In this exquisitely written book, Robert Macfarlane sets off from his Cambridge, England, home to follow the ancient tracks, holloways, drove roads, and sea paths that crisscross both the British landscape and its waters and territories beyond. The result is an immersive, enthralling exploration of the ghosts and voices that haunt old paths, of the stories our tracks keep and tell, and of pilgrimage and ritual.

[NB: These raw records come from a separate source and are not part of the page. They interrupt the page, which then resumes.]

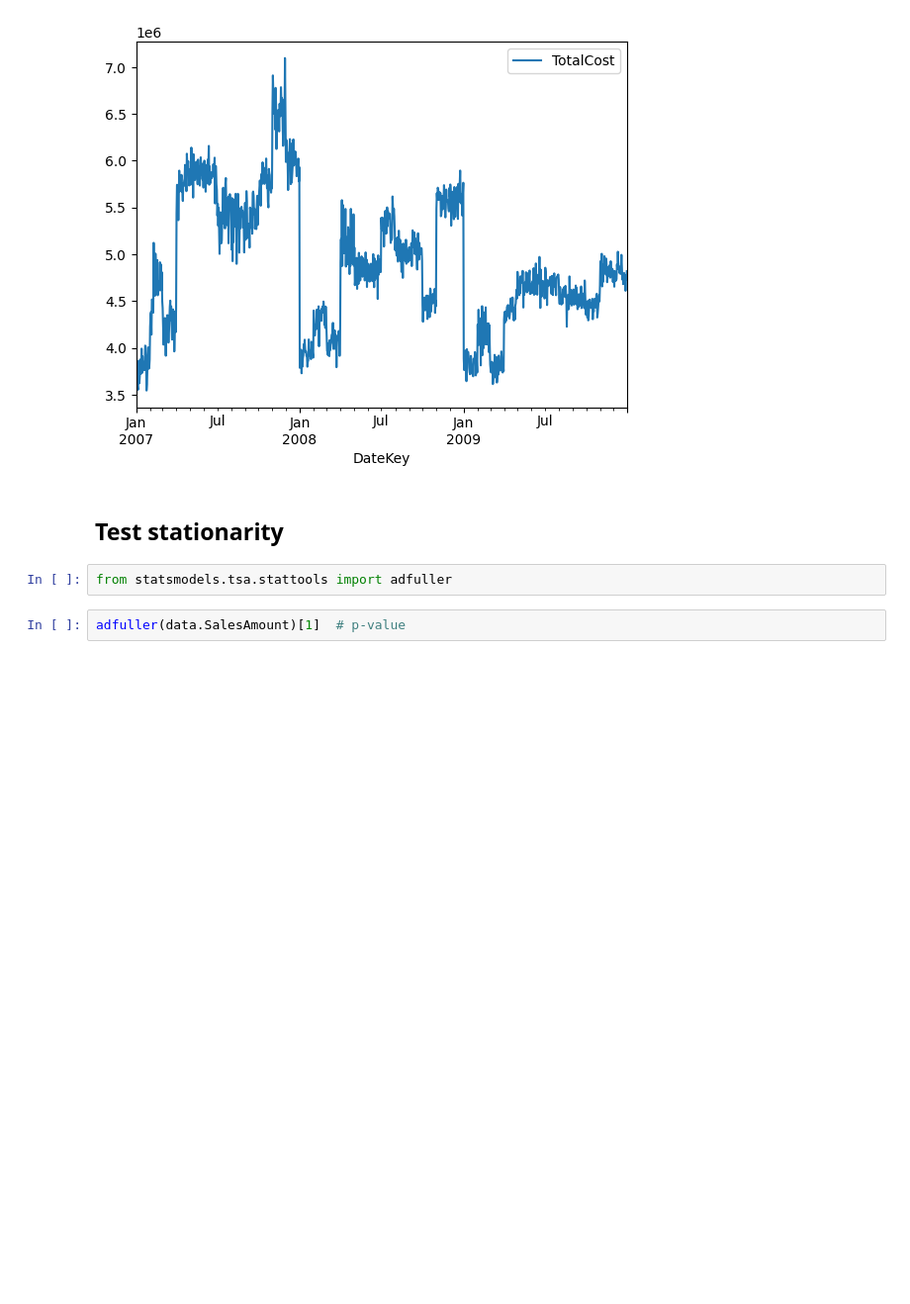
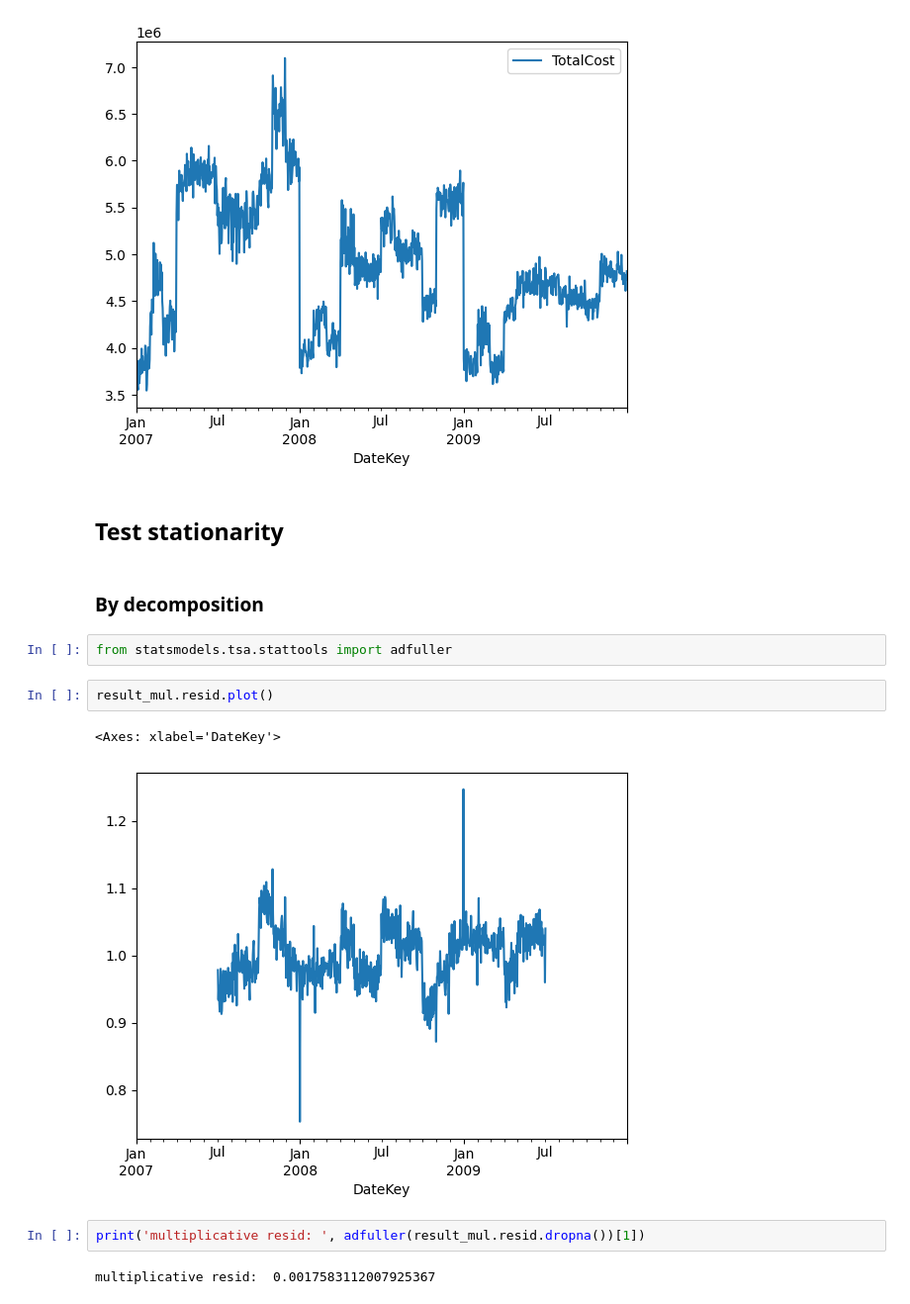
Before and after one commit to kai-pre/sales-ninja, a Jupyter notebook: notebooks/kai_timeseries-mvp.ipynb, the cells around one changed output. Shown: that part at 99% size. Cells and saved outputs as stored; diff of their text form; blank space fills up the shorter version.

```diff
--- a/notebooks/kai_timeseries-mvp.ipynb
+++ b/notebooks/kai_timeseries-mvp.ipynb
@@ -203,7 +215,16 @@ data_seasonal.plot(y = "TotalCost")
 [figure]
 # %% [markdown]
 ## Test stationarity
-# %%
-from statsmodels.tsa.stattools import adfuller
-# %%
-adfuller(data.SalesAmount)[1]  # p-value
+# %% [markdown]
+### By decomposition
+# %%
+from statsmodels.tsa.stattools import adfuller
+# %%
+result_mul.resid.plot()
+# %% [output]
+<Axes: xlabel='DateKey'>
+[figure, added]
+# %%
+print('multiplicative resid: ', adfuller(result_mul.resid.dropna())[1])
+# %% [output]
+multiplicative resid:  0.0017583112007925367
```
Also changed, not shown: parts of 42 cells of this notebook.
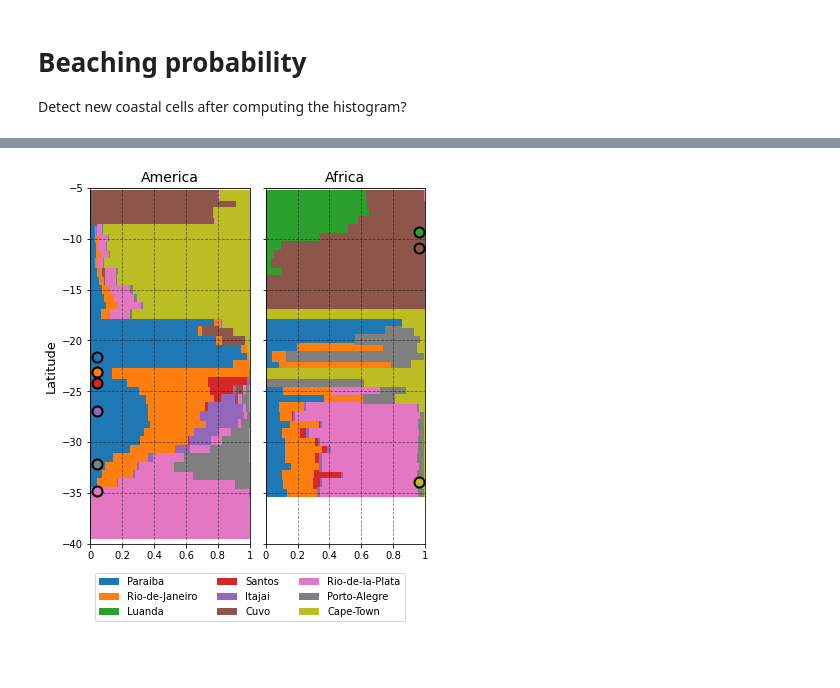
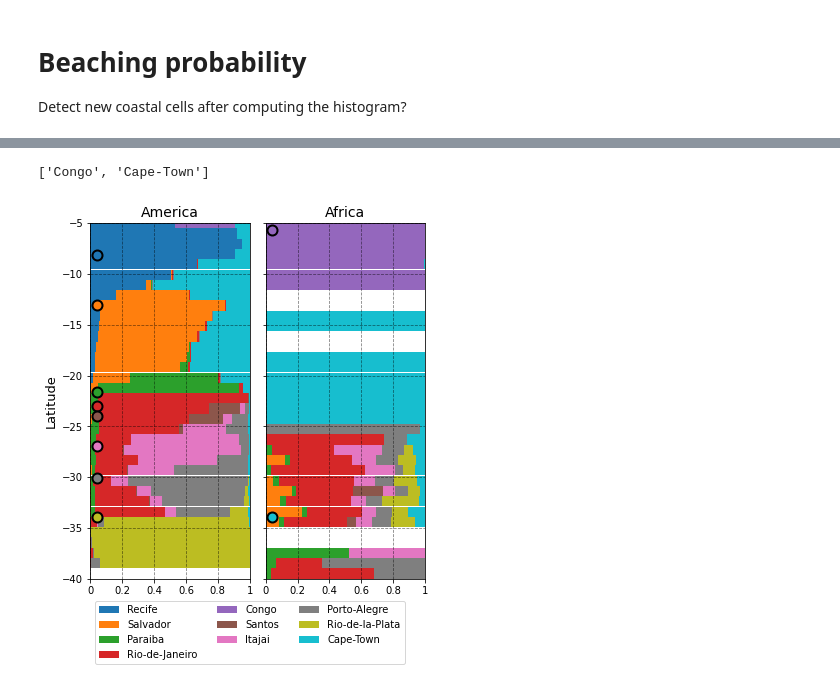
Before and after one commit to OceanParcels/BayesianAnalysis_SouthAtlantic, a Jupyter notebook: notebooks/article_plots.ipynb, the cells around one changed output, grey strips where cells are left out. Drawn from its saved outputs; the diff is of its cells as text; code cells hidden in the pictures; blank space fills up the shorter version.

```diff
--- a/notebooks/article_plots.ipynb
+++ b/notebooks/article_plots.ipynb
@@ -55,13 +57,14 @@ ocean_surface / cup_surface
 # %%
-ordered_labels = ['Rio-de-Janeiro',
-                'Santos',
-                'Itajai',
-                'Rio-de-la-Plata',
-                'Porto-Alegre',
-                'Cape-Town',
-                  'Recife',
+ordered_labels = ['Recife',
                   'Salvador',
-                  'Congo']
+                  'Paraiba',
+                  'Rio-de-Janeiro',
+                  'Congo',
+                  'Santos',
+                  'Itajai',
+                  'Porto-Alegre',
+                  'Rio-de-la-Plata',
+                  'Cape-Town']
 
 labels = list(posterior.keys())
 # %% [markdown]
@@ -397,4 +407,7 @@ ax01.legend(handles=handles, bbox_to_anchor=(0.5, 0.5), loc='center', ncol=2)
 # Beaching probability
 
 Detect new coastal cells after computing the histogram?
+# %%
+america = xr.load_dataset('../data/analysis/sa-s06/beach_posterior_America_sa-S06_average1600.nc')
+africa = xr.load_dataset('../data/analysis/sa-s06/beach_posterior_Africa_sa-S06_average1600.nc')
 # %%
@@ -408,6 +421,11 @@ dict_keys(['Luanda', 'Cuvo', 'Paraiba', 'Itajai', 'Chiloango-Congo', 'Cape-Town'
 # %%
-african_sources = ['Luanda', 'Cuvo', 'Chiloango-Congo', 'Cape-Town']
-american_sources = ['Paraiba', 'Itajai', 'Rio-de-la-Plata', 'Rio-de-Janeiro', 'Porto-Alegre', 'Santos']
+african_sources = ['Congo', 'Cape-Town']
+american_sources = ['Paraiba', 'Itajai', 'Rio-de-la-Plata', 'Rio-de-Janeiro', 'Porto-Alegre', 'Santos',
+                   'Recife', 'Salvador']
+# %%
+african_sources
+# %% [output]
+['Congo', 'Cape-Town']
 # %%
 # x_colors = np.linspace(0,1, 9)
 # colors = cm.get_cmap('tab10')(x_colors)
@@ -415,42 +433,45 @@ american_sources = ['Paraiba', 'Itajai', 'Rio-de-la-Plata', 'Rio-de-Janeiro', 'P
 fig = plt.figure(figsize=(6,8))
 gs = fig.add_gridspec(2, 2, wspace=0.1, height_ratios=[0.9, 0.1])
 ax = gs.subplots(sharey=True)
+
 lower_margin_am = 0
 lower_margin_af = 0
 
 for k, loc in enumerate(ordered_labels):
-    ax[0,0].barh(params_beach['lat_range_america'], post_beach['America'][loc][0], label=loc, height=1,
+    ax[0,0].barh(america['lat'], america[loc][0], label=loc, height=1,
            left=lower_margin_am, color=f'C{k}')
-    lower_margin_am += np.nan_to_num(post_beach['America'][loc][0])
+    lower_margin_am += np.nan_to_num(america[loc][0])
 
-    ax[0,1].barh(params_beach['lat_range_america'], post_beach['Africa'][loc][0], height=1,
+    ax[0,1].barh(africa['lat'], africa[loc][0], height=1,
            left=lower_margin_af, color=f'C{k}')
-    lower_margin_af += np.nan_to_num(post_beach['Africa'][loc][0])
+    lower_margin_af += np.nan_to_num(africa[loc][0])
 
     if loc in african_sources:
-        ax[0,1].scatter(0.96, river_sources[loc][0], color=f'C{k}', edgecolor='k', zorder=3, s=100,
+        ax[0,1].scatter(0.04, river_sources[loc][0], color=f'C{k}', edgecolor='k', zorder=3, s=100,
                      linewidths=2)
+
     elif loc in american_sources:
         ax[0,0].scatter(0.04, river_sources[loc][0], color=f'C{k}', edgecolor='k', zorder=3, s=100,
                      linewidths=2)
 
 my_ticks = [0, 0.2, 0.4, 0.6, 0.8, 1]
 ax[0,0].set_xticklabels(my_ticks)
 ax[0,1].set_xticklabels(my_ticks)
 ax[0,0].set_ylim(-40, -5)
 ax[0,0].set_xlim(0, 1)
 ax[0,0].legend(bbox_to_anchor=(1, -0.15), loc='center', ncol=3)
 ax[0,0].set_title('America', fontsize=14)
 
 ax[0,1].set_title('Africa', fontsize=14)
 ax[0,0].set_ylabel('Latitude', fontsize=13)
 # ax[0,0].set_xlabel('Probability', fontsize=13)
 # ax[0,1].set_xlabel('Probability', fontsize=13)
 ax[0,0].grid(color='k', linestyle='--', alpha=0.5)
 ax[0,1].grid(color='k', linestyle='--', alpha=0.5)
 
 ax[1,0].axis('off')
 ax[1,1].axis('off')
+
 plt.savefig('../article_figs/beached_posterior_4y_average', dpi=200)
 # %% [output]
-[figure, old version]
+[figure, new version]
```
Also changed, not shown: parts of 14 cells of this notebook, 3 other files.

Told in Macfarlane’s distinctive voice, The Old Ways folds together natural history, cartography, geology, archaeology, and literature. His walks take him from the chalk downs of England to the bird islands of the Scottish northwest, from Palestine to the sacred landscapes of Spain and the Himalayas. Along the way he crosses paths with walkers of many kinds—wanderers, pilgrims, guides, and artists. Above all this is a book about walking as a journey inward and the subtle ways we are shaped by the landscapes through which we move. Macfarlane discovers that paths offer not just a means of traversing space but of feeling, knowing, and thinking.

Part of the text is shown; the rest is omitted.